Action item ▸
Within the entries below, find every line that has the string "background", then copy it.

Available data ▸
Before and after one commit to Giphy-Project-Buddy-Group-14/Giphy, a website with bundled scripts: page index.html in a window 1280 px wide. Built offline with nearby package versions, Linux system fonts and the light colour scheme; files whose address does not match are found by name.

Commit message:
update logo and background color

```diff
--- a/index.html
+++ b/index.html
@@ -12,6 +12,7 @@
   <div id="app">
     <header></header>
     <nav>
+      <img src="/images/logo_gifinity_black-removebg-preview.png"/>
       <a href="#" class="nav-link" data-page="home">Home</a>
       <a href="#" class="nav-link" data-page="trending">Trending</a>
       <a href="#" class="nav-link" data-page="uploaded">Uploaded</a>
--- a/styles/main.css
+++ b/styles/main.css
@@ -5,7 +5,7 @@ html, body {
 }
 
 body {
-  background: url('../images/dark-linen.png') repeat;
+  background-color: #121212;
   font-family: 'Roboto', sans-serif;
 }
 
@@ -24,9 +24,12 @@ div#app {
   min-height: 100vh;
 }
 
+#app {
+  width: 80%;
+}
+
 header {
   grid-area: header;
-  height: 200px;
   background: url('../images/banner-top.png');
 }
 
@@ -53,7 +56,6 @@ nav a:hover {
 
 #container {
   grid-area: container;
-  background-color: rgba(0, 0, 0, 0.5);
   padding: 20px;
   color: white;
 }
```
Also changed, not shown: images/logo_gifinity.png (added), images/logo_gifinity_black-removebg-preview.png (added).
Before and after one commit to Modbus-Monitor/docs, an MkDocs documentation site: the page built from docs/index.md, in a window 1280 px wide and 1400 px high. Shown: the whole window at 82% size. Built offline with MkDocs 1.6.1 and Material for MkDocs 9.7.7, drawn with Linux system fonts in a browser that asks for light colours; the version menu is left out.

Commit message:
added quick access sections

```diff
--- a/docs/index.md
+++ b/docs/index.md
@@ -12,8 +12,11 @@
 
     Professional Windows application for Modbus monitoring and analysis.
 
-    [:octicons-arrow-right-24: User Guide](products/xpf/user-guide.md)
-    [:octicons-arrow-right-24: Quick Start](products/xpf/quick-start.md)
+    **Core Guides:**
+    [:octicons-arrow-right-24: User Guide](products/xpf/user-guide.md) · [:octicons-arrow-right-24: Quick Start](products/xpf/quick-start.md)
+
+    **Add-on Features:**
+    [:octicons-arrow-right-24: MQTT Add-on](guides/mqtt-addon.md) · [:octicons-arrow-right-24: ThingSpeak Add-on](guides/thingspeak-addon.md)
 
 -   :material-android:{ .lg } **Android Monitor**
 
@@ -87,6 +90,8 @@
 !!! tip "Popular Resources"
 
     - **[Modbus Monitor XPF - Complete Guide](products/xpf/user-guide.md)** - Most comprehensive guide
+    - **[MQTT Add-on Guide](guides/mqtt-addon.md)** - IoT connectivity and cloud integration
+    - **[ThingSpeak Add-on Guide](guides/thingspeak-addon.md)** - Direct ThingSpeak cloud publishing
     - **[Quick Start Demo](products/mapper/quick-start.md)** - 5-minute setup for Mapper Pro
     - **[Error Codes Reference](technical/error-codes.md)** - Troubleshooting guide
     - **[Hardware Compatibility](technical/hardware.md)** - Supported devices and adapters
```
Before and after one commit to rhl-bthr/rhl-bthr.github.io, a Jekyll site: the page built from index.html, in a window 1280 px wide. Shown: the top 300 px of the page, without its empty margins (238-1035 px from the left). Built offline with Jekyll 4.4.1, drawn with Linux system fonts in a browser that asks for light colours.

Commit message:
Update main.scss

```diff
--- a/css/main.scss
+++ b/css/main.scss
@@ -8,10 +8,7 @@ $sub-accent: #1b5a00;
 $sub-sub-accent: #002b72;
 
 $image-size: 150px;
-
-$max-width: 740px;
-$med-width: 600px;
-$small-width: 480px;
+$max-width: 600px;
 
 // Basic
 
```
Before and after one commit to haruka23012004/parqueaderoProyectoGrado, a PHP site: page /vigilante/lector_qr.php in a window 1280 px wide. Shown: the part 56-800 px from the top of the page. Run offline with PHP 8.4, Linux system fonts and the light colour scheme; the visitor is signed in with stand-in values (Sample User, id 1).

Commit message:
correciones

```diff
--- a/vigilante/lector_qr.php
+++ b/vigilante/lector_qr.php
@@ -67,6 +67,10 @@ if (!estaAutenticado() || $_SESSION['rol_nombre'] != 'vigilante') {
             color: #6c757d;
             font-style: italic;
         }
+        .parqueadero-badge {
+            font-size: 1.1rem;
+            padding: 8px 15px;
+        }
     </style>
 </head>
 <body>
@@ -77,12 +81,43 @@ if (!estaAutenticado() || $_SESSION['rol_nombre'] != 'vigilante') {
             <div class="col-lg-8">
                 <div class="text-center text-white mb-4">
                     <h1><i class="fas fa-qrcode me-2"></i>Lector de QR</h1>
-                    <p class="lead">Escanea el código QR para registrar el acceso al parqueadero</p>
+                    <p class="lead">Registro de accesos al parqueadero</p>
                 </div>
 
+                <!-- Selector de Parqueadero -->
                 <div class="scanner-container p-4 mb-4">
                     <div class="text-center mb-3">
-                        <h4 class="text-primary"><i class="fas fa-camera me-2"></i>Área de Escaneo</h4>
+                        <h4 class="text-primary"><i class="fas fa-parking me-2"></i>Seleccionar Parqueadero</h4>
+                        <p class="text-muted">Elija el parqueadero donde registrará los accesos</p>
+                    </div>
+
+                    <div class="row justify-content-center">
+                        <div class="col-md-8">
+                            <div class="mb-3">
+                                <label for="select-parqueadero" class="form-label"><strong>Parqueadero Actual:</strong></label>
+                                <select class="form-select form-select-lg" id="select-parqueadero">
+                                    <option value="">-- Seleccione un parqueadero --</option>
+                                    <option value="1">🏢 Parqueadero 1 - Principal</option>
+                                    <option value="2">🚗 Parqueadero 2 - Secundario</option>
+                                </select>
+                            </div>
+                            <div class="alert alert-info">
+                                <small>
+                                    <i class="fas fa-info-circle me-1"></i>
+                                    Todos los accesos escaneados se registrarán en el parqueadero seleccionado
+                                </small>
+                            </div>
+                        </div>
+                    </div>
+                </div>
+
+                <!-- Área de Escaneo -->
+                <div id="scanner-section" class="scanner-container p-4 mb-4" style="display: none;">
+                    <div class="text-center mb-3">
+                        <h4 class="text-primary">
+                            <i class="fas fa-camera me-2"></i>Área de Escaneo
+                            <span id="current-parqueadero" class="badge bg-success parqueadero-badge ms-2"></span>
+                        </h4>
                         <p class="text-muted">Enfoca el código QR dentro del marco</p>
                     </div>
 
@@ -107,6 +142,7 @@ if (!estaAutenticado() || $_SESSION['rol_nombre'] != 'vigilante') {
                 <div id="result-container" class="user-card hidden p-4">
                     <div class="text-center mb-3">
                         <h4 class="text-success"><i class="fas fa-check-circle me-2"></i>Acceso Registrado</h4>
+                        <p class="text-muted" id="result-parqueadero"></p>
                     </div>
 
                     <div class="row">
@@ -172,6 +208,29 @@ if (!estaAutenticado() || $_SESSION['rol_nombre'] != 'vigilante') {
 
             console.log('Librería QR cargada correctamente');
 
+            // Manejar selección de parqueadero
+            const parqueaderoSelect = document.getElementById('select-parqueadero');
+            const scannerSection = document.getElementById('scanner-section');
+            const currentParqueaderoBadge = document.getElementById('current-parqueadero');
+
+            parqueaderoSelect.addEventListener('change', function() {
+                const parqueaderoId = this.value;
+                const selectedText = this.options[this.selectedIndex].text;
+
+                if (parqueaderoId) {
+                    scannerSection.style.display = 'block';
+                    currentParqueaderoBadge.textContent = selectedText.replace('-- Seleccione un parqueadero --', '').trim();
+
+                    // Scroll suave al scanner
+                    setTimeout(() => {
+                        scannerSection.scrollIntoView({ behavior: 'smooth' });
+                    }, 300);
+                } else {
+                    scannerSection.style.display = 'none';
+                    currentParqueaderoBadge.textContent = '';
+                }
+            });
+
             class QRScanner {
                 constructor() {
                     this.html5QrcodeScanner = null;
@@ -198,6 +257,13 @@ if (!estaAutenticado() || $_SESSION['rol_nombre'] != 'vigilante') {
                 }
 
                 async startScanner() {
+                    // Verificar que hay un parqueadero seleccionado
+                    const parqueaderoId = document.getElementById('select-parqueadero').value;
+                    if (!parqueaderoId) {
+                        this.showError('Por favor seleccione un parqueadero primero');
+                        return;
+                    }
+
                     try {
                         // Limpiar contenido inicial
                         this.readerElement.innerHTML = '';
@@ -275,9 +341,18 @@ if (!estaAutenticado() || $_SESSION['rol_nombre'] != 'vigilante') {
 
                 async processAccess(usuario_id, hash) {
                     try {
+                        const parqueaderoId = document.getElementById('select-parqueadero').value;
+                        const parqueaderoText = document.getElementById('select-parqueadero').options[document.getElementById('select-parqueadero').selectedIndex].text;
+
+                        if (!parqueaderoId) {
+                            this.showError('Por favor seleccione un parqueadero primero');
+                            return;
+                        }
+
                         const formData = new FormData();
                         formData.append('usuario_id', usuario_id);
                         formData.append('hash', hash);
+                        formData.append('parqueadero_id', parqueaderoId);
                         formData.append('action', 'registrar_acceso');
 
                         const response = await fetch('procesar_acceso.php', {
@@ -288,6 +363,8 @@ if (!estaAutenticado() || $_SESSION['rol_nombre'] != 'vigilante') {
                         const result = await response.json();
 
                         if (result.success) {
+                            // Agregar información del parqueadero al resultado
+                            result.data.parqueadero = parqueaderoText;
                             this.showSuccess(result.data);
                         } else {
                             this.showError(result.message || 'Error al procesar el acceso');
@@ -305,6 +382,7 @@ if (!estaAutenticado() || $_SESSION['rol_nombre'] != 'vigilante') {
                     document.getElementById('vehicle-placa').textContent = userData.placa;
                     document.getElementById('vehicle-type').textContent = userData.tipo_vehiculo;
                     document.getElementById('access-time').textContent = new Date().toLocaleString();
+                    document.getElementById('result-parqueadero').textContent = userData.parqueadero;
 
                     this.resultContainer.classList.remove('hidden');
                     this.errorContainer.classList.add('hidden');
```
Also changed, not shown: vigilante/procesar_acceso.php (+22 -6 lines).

Result for this task ▸
update logo and background color
-  background: url('../images/dark-linen.png') repeat;
+  background-color: #121212;
   background: url('../images/banner-top.png');
-  background-color: rgba(0, 0, 0, 0.5);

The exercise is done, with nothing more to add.